His research provided our basic knowledge on the embryology, growth, development and genetic variation in the structure and function of the skin and the wool follicle. This work led to major improvements in wool production and contributed greatly to the economic development of Australia.
From his studies on the genetic selection of Merino sheep, Harold Carter discovered that it was the 18th century scientist, Sir Joseph Banks, who had arranged for merino sheep to be transported to Australia.
This led Carter to undertake detailed historical research into the life and works of Banks. His research was carried out under the auspices of the Natural History Department of the British Museum and resulted in a comprehensive review of Banks' contributions to science. Between 1764 and 1820 Joseph Banks wrote some 40,000 letters. With Carter's painstaking collection of this scattered correspondence and other archival material, Joseph Banks emerged as the key figure in the growth of natural sciences in Britain at the end of the 18th century.

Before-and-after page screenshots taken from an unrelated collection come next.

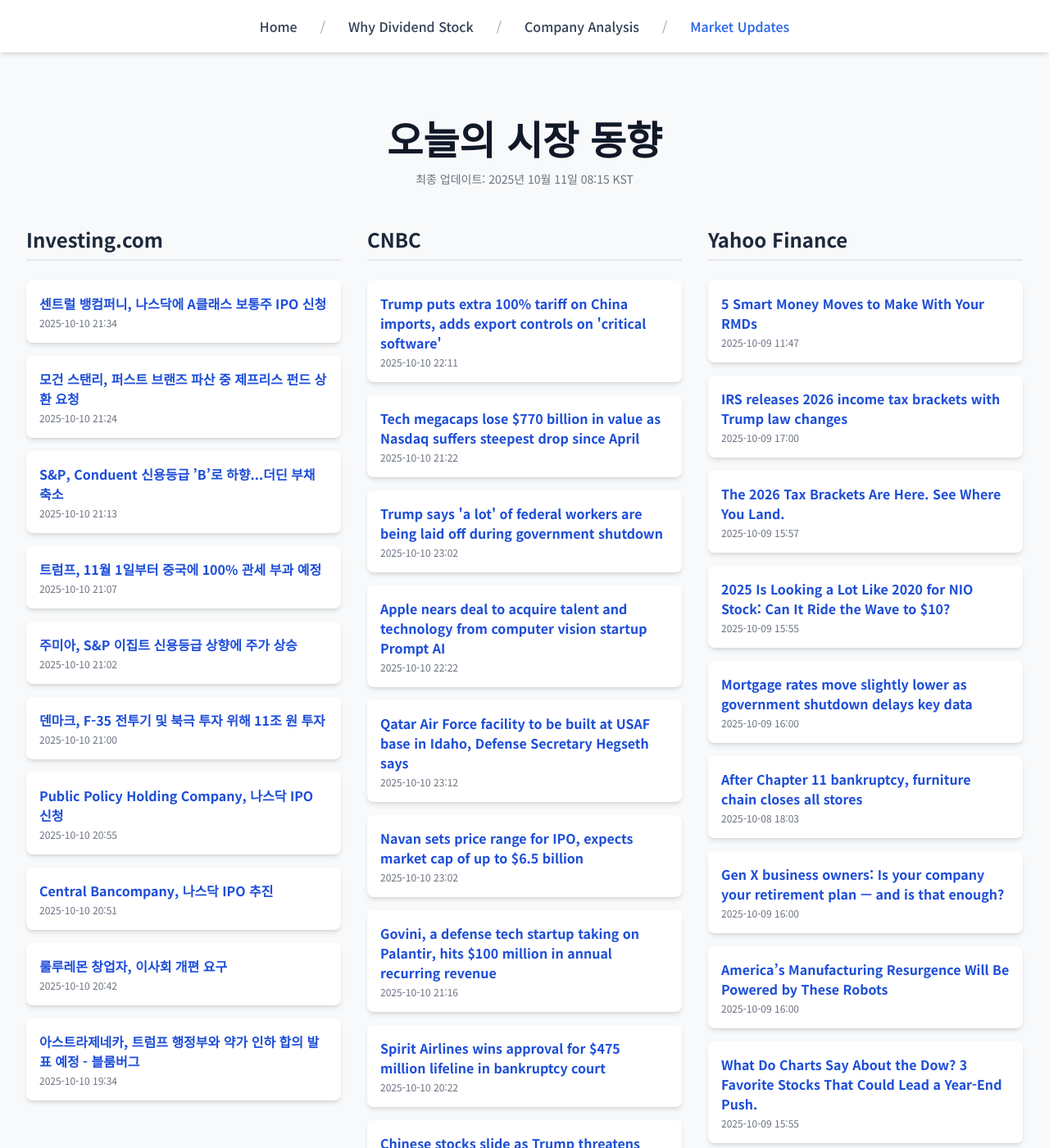
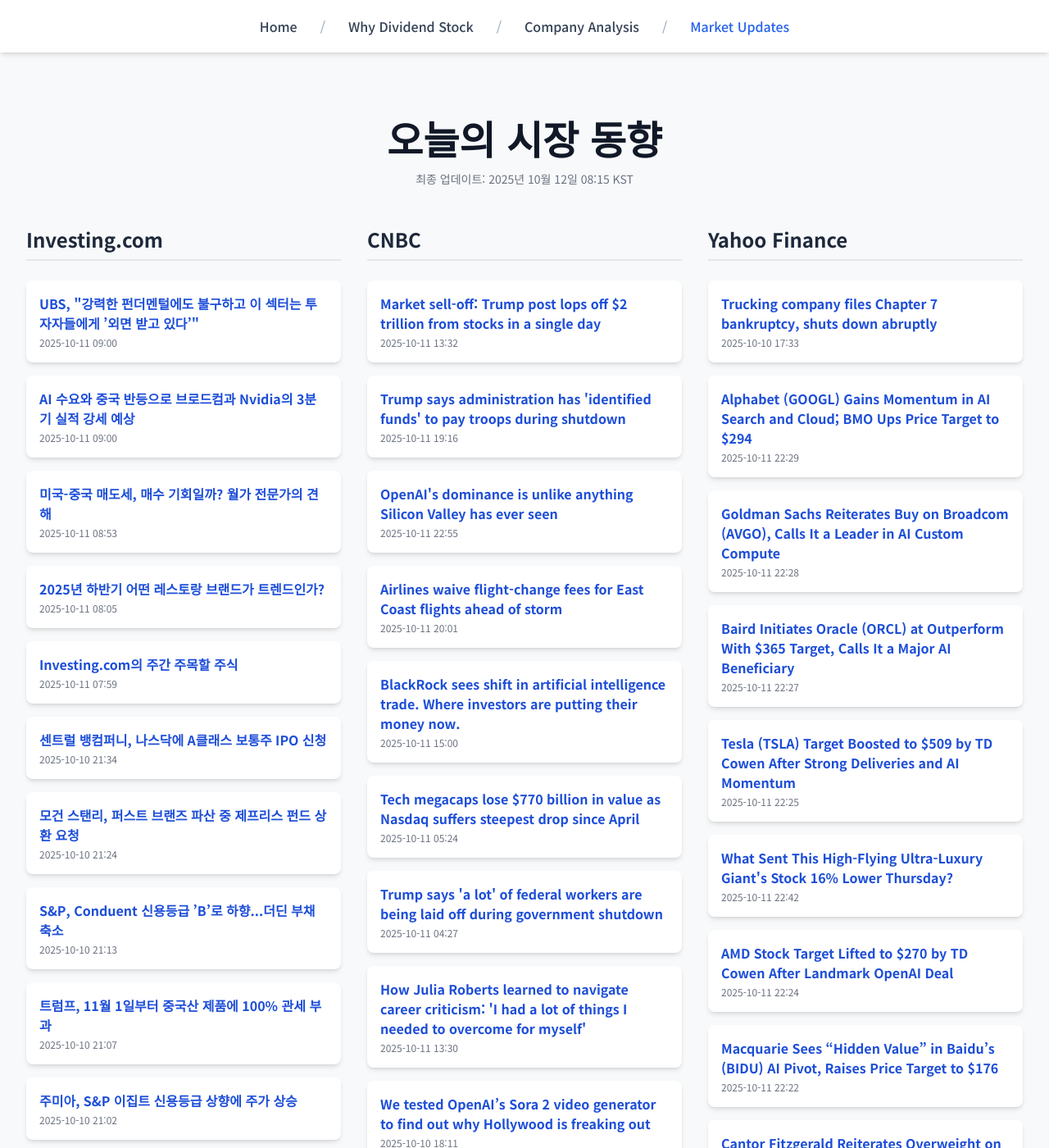
Before and after one commit to Kay-Hwang/my-company-analysis, a Jekyll site: the page built from market-updates.html, in a window 1280 px wide and 1400 px high. Shown: the whole window at 82% size. Built offline with Jekyll 4.4.1, drawn with Linux system fonts in a browser that asks for light colours; nearby versions of some CDN libraries; a script that is not in the unit is left out; some of the changed text lies outside the part shown.

Commit message:
Update daily data

```diff
--- a/_data/latest_data.json
+++ b/_data/latest_data.json
@@ -1,7 +1,37 @@
 {
-  "lastUpdated": "2025년 10월 11일 08:15 KST",
+  "lastUpdated": "2025년 10월 12일 08:15 KST",
   "news": {
     "investing": [
+      {
+        "title": "UBS, \"강력한 펀더멘털에도 불구하고 이 섹터는 투자자들에게 ’외면 받고 있다’\"",
+        "link": "https://kr.investing.com/news/stock-market-news/article-1665213",
+        "pubDate": "2025-10-11 09:00:11",
+        "summary": "UBS, \"강력한 펀더멘털에도 불구하고 이 섹터는 투자자들에게 ’외면 받고 있다’\""
+      },
+      {
+        "title": "AI 수요와 중국 반등으로 브로드컴과 Nvidia의 3분기 실적 강세 예상",
+        "link": "https://kr.investing.com/news/stock-market-news/article-1665212",
+        "pubDate": "2025-10-11 09:00:04",
+        "summary": "AI 수요와 중국 반등으로 브로드컴과 Nvidia의 3분기 실적 강세 예상"
+      },
+      {
+        "title": "미국-중국 매도세, 매수 기회일까? 월가 전문가의 견해",
+        "link": "https://kr.investing.com/news/stock-market-news/article-1665211",
+        "pubDate": "2025-10-11 08:53:11",
+        "summary": "미국-중국 매도세, 매수 기회일까? 월가 전문가의 견해"
+      },
+      {
+        "title": "2025년 하반기 어떤 레스토랑 브랜드가 트렌드인가?",
+        "link": "https://kr.investing.com/news/stock-market-news/article-1665202",
+        "pubDate": "2025-10-11 08:05:03",
+        "summary": "2025년 하반기 어떤 레스토랑 브랜드가 트렌드인가?"
+      },
+      {
+        "title": "Investing.com의 주간 주목할 주식",
+        "link": "https://kr.investing.com/news/stock-market-news/article-1665200",
+        "pubDate": "2025-10-11 07:59:56",
+        "summary": "Investing.com의 주간 주목할 주식"
+      },
       {
         "title": "센트럴 뱅컴퍼니, 나스닥에 A클래스 보통주 IPO 신청",
         "link": "https://kr.investing.com/news/stock-market-news/article-432SI-1665070",
@@ -21,170 +51,140 @@
         "summary": "S&P, Conduent 신용등급 ’B’로 하향...더딘 부채 축소"
       },
       {
-        "title": "트럼프, 11월 1일부터 중국에 100% 관세 부과 예정",
+        "title": "트럼프, 11월 1일부터 중국산 제품에 100% 관세 부과",
         "link": "https://kr.investing.com/news/stock-market-news/article-1665039",
         "pubDate": "2025-10-10 21:07:06",
-        "summary": "트럼프, 11월 1일부터 중국에 100% 관세 부과 예정"
+        "summary": "트럼프, 11월 1일부터 중국산 제품에 100% 관세 부과"
       },
       {
         "title": "주미아, S&P 이집트 신용등급 상향에 주가 상승",
         "link": "https://kr.investing.com/news/stock-market-news/article-93CH-1665030",
         "pubDate": "2025-10-10 21:02:33",
         "summary": "주미아, S&P 이집트 신용등급 상향에 주가 상승"
-      },
-      {
-        "title": "덴마크, F-35 전투기 및 북극 투자 위해 11조 원 투자",
-        "link": "https://kr.investing.com/news/stock-market-news/article-93CH-1665022",
-        "pubDate": "2025-10-10 21:00:45",
-        "summary": "덴마크, F-35 전투기 및 북극 투자 위해 11조 원 투자"
-      },
-      {
-        "title": "Public Policy Holding Company, 나스닥 IPO 신청",
-        "link": "https://kr.investing.com/news/stock-market-news/article-432SI-1665018",
-        "pubDate": "2025-10-10 20:55:04",
-        "summary": "Public Policy Holding Company, 나스닥 IPO 신청"
-      },
-      {
-        "title": "Central Bancompany, 나스닥 IPO 추진",
-        "link": "https://kr.investing.com/news/stock-market-news/article-432SI-1665015",
-        "pubDate": "2025-10-10 20:51:03",
-        "summary": "Central Bancompany, 나스닥 IPO 추진"
-      },
-      {
-        "title": "룰루레몬 창업자, 이사회 개편 요구",
-        "link": "https://kr.investing.com/news/stock-market-news/article-1665009",
-        "pubDate": "2025-10-10 20:42:11",
-        "summary": "룰루레몬 창업자, 이사회 개편 요구"
-      },
-      {
-        "title": "아스트라제네카, 트럼프 행정부와 약가 인하 합의 발표 예정 - 블룸버그",
-        "link": "https://kr.investing.com/news/stock-market-news/article-93CH-1664940",
-        "pubDate": "2025-10-10 19:34:34",
-        "summary": "아스트라제네카, 트럼프 행정부와 약가 인하 합의 발표 예정 - 블룸버그"
       }
     ],
     "cnbc": [
       {
-        "title": "Trump puts extra 100% tariff on China imports, adds export controls on 'critical software'",
-        "link": "https://www.cnbc.com/2025/10/10/trump-trade-tariffs-china-software.html",
-        "pubDate": "Fri, 10 Oct 2025 22:11:52 GMT",
-        "summary": "President Trump retaliated against China's export controls on rare earths after suggesting he also would cancel a meeting with Chinese President Xi Jinping."
+        "title": "Market sell-off: Trump post lops off $2 trillion from stocks in a single day",
+        "link": "https://www.cnbc.com/2025/10/11/trump-post-costs-stocks-2-trillion-in-single-day.html",
+        "pubDate": "Sat, 11 Oct 2025 13:32:09 GMT",
+        "summary": "The unraveling shows the sway the president's one-man trade policy still has over the fate of the global economy."
+      },
+      {
+        "title": "Trump says administration has 'identified funds' to pay troops during shutdown",
+        "link": "https://www.cnbc.com/2025/10/11/trump-government-shutdown-pay-troops.html",
+        "pubDate": "Sat, 11 Oct 2025 19:16:41 GMT",
+        "summary": "President Donald Trump on Saturday said his administration has \"identified funds\" to pay troops next week despite the federal government shutdown."
+      },
+      {
+        "title": "OpenAI's dominance is unlike anything Silicon Valley has ever seen",
+        "link": "https://www.cnbc.com/2025/10/11/open-ai-silicon-valley-tech-startup.html",
+        "pubDate": "Sat, 11 Oct 2025 22:55:57 GMT",
+        "summary": "OpenAI's position at the heart of the AI boom, and its expansion up and down the stack, is putting the company in competition with a growing list of startups."
+      },
+      {
+        "title": "Airlines waive flight-change fees for East Coast flights ahead of storm",
+        "link": "https://www.cnbc.com/2025/10/11/airlines-flight-change-fees-waived-east-coast-storm.html",
+        "pubDate": "Sat, 11 Oct 2025 20:01:48 GMT",
+        "summary": "U.S. airlines waived fare differences and change fees for more than a dozen airports ahead of an incoming coastal storm."
+      },
+      {
+        "title": "BlackRock sees shift in artificial intelligence trade. Where investors are putting their money now.",
+        "link": "https://www.cnbc.com/2025/10/11/artificial-intelligence-bitcoin-as-top-blackrock-etf-place.html",
+        "pubDate": "Sat, 11 Oct 2025 15:00:01 GMT",
+        "summary": "The key trend BlackRock is seeing when it comes to exchange traded funds."
       },
       {
         "title": "Tech megacaps lose $770 billion in value as Nasdaq suffers steepest drop since April",
         "link": "https://www.cnbc.com/2025/10/10/tech-megacaps-market-cap-mag-7.html",
-        "pubDate": "Fri, 10 Oct 2025 21:22:15 GMT",
+        "pubDate": "Sat, 11 Oct 2025 05:24:13 GMT",
         "summary": "Nvidia dropped almost 5%, pacing a steep decline in tech stocks, after President Trump threatened more tariffs on China."
       },
       {
         "title": "Trump says 'a lot' of federal workers are being laid off during government shutdown",
         "link": "https://www.cnbc.com/2025/10/10/trump-russ-vought-layoffs-government-shutdown.html",
-        "pubDate": "Fri, 10 Oct 2025 23:02:28 GMT",
+        "pubDate": "Sat, 11 Oct 2025 04:27:26 GMT",
         "summary": "The Trump administration and Republicans have sought to blame Democrats for the government shutdown, and any negative fallout from it."
+      },
+      {
+        "title": "How Julia Roberts learned to navigate career criticism: 'I had a lot of things I needed to overcome for myself'",
+        "link": "https://www.cnbc.com/2025/10/11/how-julia-roberts-learned-to-navigate-career-criticism.html",
+        "pubDate": "Sat, 11 Oct 2025 13:30:01 GMT",
+        "summary": "Julia Roberts faced harsh criticism early in her career, she says. Here's how to use that feedback to your advantage, according to a career coach."
+      },
+      {
+        "title": "We tested OpenAI’s Sora 2 video generator to find out why Hollywood is freaking out",
+        "link": "https://www.cnbc.com/2025/10/10/how-sora-2-by-openai-is-challenging-hollywood.html",
+        "pubDate": "Fri, 10 Oct 2025 18:11:35 GMT",
+        "summary": "The launch of OpenAI’s Sora 2 video service kicked off another round of anxiety among content creators in the U.S."
       },
       {
         "title": "Apple nears deal to acquire talent and technology from computer vision startup Prompt AI",
         "link": "https://www.cnbc.com/2025/10/10/apple-nears-deal-to-acquire-talent-tech-from-ai-startup-prompt-ai.html",
-        "pubDate": "Fri, 10 Oct 2025 22:22:20 GMT",
+        "pubDate": "Fri, 10 Oct 2025 23:42:56 GMT",
         "summary": "Apple is in late-stage talks with startup Prompt AI to bring on the company's employees and its computer vision technology."
-      },
-      {
-        "title": "Qatar Air Force facility to be built at USAF base in Idaho, Defense Secretary Hegseth says",
-        "link": "https://www.cnbc.com/2025/10/10/us-qatar-air-force-idaho-hegseth-defense.html",
-        "pubDate": "Fri, 10 Oct 2025 23:12:07 GMT",
-        "summary": "Hegseth The Defense secretary made the announcement at a Pentagon press conference with  Sheikh Saoud bin Abdulrahman Al Thani, Qatar's defense minister."
-      },
-      {
-        "title": "Navan sets price range for IPO, expects market cap of up to $6.5 billion",
-        "link": "https://www.cnbc.com/2025/10/10/navan-sets-price-range-for-ipo-expects-market-cap-up-to-6point5-billion.html",
-        "pubDate": "Fri, 10 Oct 2025 23:02:31 GMT",
-        "summary": "Navan updated its IPO prospectus and offered a pricing range, as it seeks to potentially hit the public market during a government shutdown."
-      },
-      {
-        "title": "Govini, a defense tech startup taking on Palantir, hits $100 million in annual recurring revenue",
-        "link": "https://www.cnbc.com/2025/10/10/defense-tech-govini-palantir-revenue.html",
-        "pubDate": "Fri, 10 Oct 2025 21:16:32 GMT",
-        "summary": "Defense tech startup Govini said it has surpassed $100 million in annual recurring revenue and secured a $150 million investment from Bain Capital."
-      },
-      {
-        "title": "Spirit Airlines wins approval for $475 million lifeline in bankruptcy court",
-        "link": "https://www.cnbc.com/2025/10/10/spirit-airlines-bankruptcy-court-approves-lifeline-financing.html",
-        "pubDate": "Fri, 10 Oct 2025 20:22:50 GMT",
-        "summary": "Spirit Airlines will get a $475 million lifeline from its bondholders and another $150 million from an aircraft lessor."
-      },
-      {
-        "title": "Chinese stocks slide as Trump threatens tariffs, accuses Beijing of holding world ‘captive’",
-        "link": "https://www.cnbc.com/2025/10/10/chinese-stocks-slide-as-trump-threatens-tariffs-accuses-beijing-of-holding-world-captive.html",
-        "pubDate": "Fri, 10 Oct 2025 19:56:13 GMT",
-        "summary": "The selloff underscored renewed investor anxiety over escalating U.S.-China tensions."
-      },
-      {
-        "title": "Nobel Peace Prize winner Machado praises Trump after White House criticizes snub",
-        "link": "https://www.cnbc.com/2025/10/10/trump-nobel-peace-prize-machado-cheung.html",
-        "pubDate": "Fri, 10 Oct 2025 18:30:03 GMT",
-        "summary": "Some of Trump's Republican allies have called for him to get the Nobel Peace Prize, though the nomination deadline passed early in his current term."
       }
     ],
     "yahoo": [
       {
-        "title": "5 Smart Money Moves to Make With Your RMDs",
-        "link": "https://finance.yahoo.com/news/5-smart-money-moves-rmds-114700324.html",
-        "pubDate": "2025-10-09T11:47:00Z",
-        "summary": "5 Smart Money Moves to Make With Your RMDs"
+        "title": "Trucking company files Chapter 7 bankruptcy, shuts down abruptly",
+        "link": "https://finance.yahoo.com/news/trucking-company-files-chapter-7-173300912.html",
+        "pubDate": "2025-10-10T17:33:00Z",
+        "summary": "Trucking company files Chapter 7 bankruptcy, shuts down abruptly"
       },
       {
-        "title": "IRS releases 2026 income tax brackets with Trump law changes",
-        "link": "https://finance.yahoo.com/news/irs-releases-2026-income-tax-170000718.html",
-        "pubDate": "2025-10-09T17:00:00Z",
-        "summary": "IRS releases 2026 income tax brackets with Trump law changes"
+        "title": "Alphabet (GOOGL) Gains Momentum in AI Search and Cloud; BMO Ups Price Target to $294",
+        "link": "https://finance.yahoo.com/news/alphabet-googl-gains-momentum-ai-222923397.html",
+        "pubDate": "2025-10-11T22:29:23Z",
+        "summary": "Alphabet (GOOGL) Gains Momentum in AI Search and Cloud; BMO Ups Price Target to $294"
       },
       {
-        "title": "The 2026 Tax Brackets Are Here. See Where You Land.",
-        "link": "https://www.wsj.com/personal-finance/taxes/income-tax-brackets-2026-bbd1863d?siteid=yhoof2&yptr=yahoo",
-        "pubDate": "2025-10-09T15:57:00Z",
-        "summary": "The 2026 Tax Brackets Are Here. See Where You Land."
+        "title": "Goldman Sachs Reiterates Buy on Broadcom (AVGO), Calls It a Leader in AI Custom Compute",
+        "link": "https://finance.yahoo.com/news/goldman-sachs-reiterates-buy-broadcom-222818219.html",
+        "pubDate": "2025-10-11T22:28:18Z",
+        "summary": "Goldman Sachs Reiterates Buy on Broadcom (AVGO), Calls It a Leader in AI Custom Compute"
       },
       {
-        "title": "2025 Is Looking a Lot Like 2020 for NIO Stock: Can It Ride the Wave to $10?",
-        "link": "https://finance.yahoo.com/news/2025-looking-lot-2020-nio-155531374.html",
-        "pubDate": "2025-10-09T15:55:31Z",
-        "summary": "2025 Is Looking a Lot Like 2020 for NIO Stock: Can It Ride the Wave to $10?"
+        "title": "Baird Initiates Oracle (ORCL) at Outperform With $365 Target, Calls It a Major AI Beneficiary",
+        "link": "https://finance.yahoo.com/news/baird-initiates-oracle-orcl-outperform-222713664.html",
+        "pubDate": "2025-10-11T22:27:13Z",
+        "summary": "Baird Initiates Oracle (ORCL) at Outperform With $365 Target, Calls It a Major AI Beneficiary"
       },
       {
-        "title": "Mortgage rates move slightly lower as government shutdown delays key data",
-        "link": "https://finance.yahoo.com/news/mortgage-rates-move-slightly-lower-as-government-shutdown-delays-key-data-160034399.html",
-        "pubDate": "2025-10-09T16:00:34Z",
-        "summary": "Mortgage rates move slightly lower as government shutdown delays key data"
+        "title": "Tesla (TSLA) Target Boosted to $509 by TD Cowen After Strong Deliveries and AI Momentum",
+        "link": "https://finance.yahoo.com/news/tesla-tsla-target-boosted-509-222528234.html",
+        "pubDate": "2025-10-11T22:25:28Z",
+        "summary": "Tesla (TSLA) Target Boosted to $509 by TD Cowen After Strong Deliveries and AI Momentum"
       },
       {
-        "title": "After Chapter 11 bankruptcy, furniture chain closes all stores",
-        "link": "https://finance.yahoo.com/news/47-old-furniture-chain-chapter-180300996.html",
-        "pubDate": "2025-10-08T18:03:00Z",
-        "summary": "After Chapter 11 bankruptcy, furniture chain closes all stores"
+        "title": "What Sent This High-Flying Ultra-Luxury Giant's Stock 16% Lower Thursday?",
+        "link": "https://finance.yahoo.com/news/sent-high-flying-ultra-luxury-224200133.html",
+        "pubDate": "2025-10-11T22:42:00Z",
+        "summary": "What Sent This High-Flying Ultra-Luxury Giant's Stock 16% Lower Thursday?"
       },
       {
-        "title": "Gen X business owners: Is your company your retirement plan — and is that enough?",
-        "link": "https://finance.yahoo.com/news/gen-x-business-owners-is-your-company-your-retirement-plan--and-is-that-enough-160018468.html",
-        "pubDate": "2025-10-09T16:00:18Z",
-        "summary": "Gen X business owners: Is your company your retirement plan — and is that enough?"
+        "title": "AMD Stock Target Lifted to $270 by TD Cowen After Landmark OpenAI Deal",
+        "link": "https://finance.yahoo.com/news/amd-stock-target-lifted-270-222412291.html",
+        "pubDate": "2025-10-11T22:24:12Z",
+        "summary": "AMD Stock Target Lifted to $270 by TD Cowen After Landmark OpenAI Deal"
       },
       {
-        "title": "America’s Manufacturing Resurgence Will Be Powered by These Robots",
-        "link": "https://www.wsj.com/business/americas-manufacturing-resurgence-will-be-powered-by-these-robots-78d1d7f6?siteid=yhoof2&yptr=yahoo",
-        "pubDate": "2025-10-09T16:00:00Z",
-        "summary": "America’s Manufacturing Resurgence Will Be Powered by These Robots"
+        "title": "Macquarie Sees “Hidden Value” in Baidu’s (BIDU) AI Pivot, Raises Price Target to $176",
+        "link": "https://finance.yahoo.com/news/macquarie-sees-hidden-value-baidu-222252924.html",
+        "pubDate": "2025-10-11T22:22:52Z",
+        "summary": "Macquarie Sees “Hidden Value” in Baidu’s (BIDU) AI Pivot, Raises Price Target to $176"
       },
       {
-        "title": "What Do Charts Say About the Dow? 3 Favorite Stocks That Could Lead a Year-End Push.",
-        "link": "https://www.barrons.com/articles/3-favorite-dow-stocks-apple-amgen-chevron-year-end-push-bd04aa00?siteid=yhoof2&yptr=yahoo",
-        "pubDate": "2025-10-09T15:55:00Z",
-        "summary": "What Do Charts Say About the Dow? 3 Favorite Stocks That Could Lead a Year-End Push."
+        "title": "Cantor Fitzgerald Reiterates Overweight on NVIDIA (NVDA), Says AI Demand Proves It’s “Not a Bubble”",
+        "link": "https://finance.yahoo.com/news/cantor-fitzgerald-reiterates-overweight-nvidia-222126853.html",
+        "pubDate": "2025-10-11T22:21:26Z",
+        "summary": "Cantor Fitzgerald Reiterates Overweight on NVIDIA (NVDA), Says AI Demand Proves It’s “Not a Bubble”"
       },
       {
-        "title": "The U.S. Nuclear Buildout Is Complicated. Analysts Ask if Oklo Can Come to the Rescue.",
-        "link": "https://www.barrons.com/articles/oklo-stock-buy-rating-nuclear-842582dd?siteid=yhoof2&yptr=yahoo",
-        "pubDate": "2025-10-09T16:01:00Z",
-        "summary": "The U.S. Nuclear Buildout Is Complicated. Analysts Ask if Oklo Can Come to the Rescue."
+        "title": "META Stock Target Raised to $900 by Citizens, Citing Strong AI-Driven Growth",
+        "link": "https://finance.yahoo.com/news/meta-stock-target-raised-900-221955035.html",
+        "pubDate": "2025-10-11T22:19:55Z",
+        "summary": "META Stock Target Raised to $900 by Citizens, Citing Strong AI-Driven Growth"
       }
     ]
   }
```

Harold Carter, in his 87th year, is still the Director of the Banks Archive Project of the Natural History Museum in London.
He has published many papers and several books on Joseph Banks including: His Majesty's Spanish flock: Sir Joseph Banks and the Merinos of George III of England and The Sheep and Wool Correspondence of Sir Joseph Banks 1781-1820.
Harold Carter has achieved international scholarly standing in two different fields, science and history.
Chancellor, Harold Carter cannot be with us today so I present to you Dr Kenneth Ferguson, a life time colleague of Dr Carter's and formerly Director of the Institute of Animal and Food Sciences of the CSIRO to receive the degree of Doctor of Veterinary Science (honoris causa) on behalf of Harold Burnell Carter.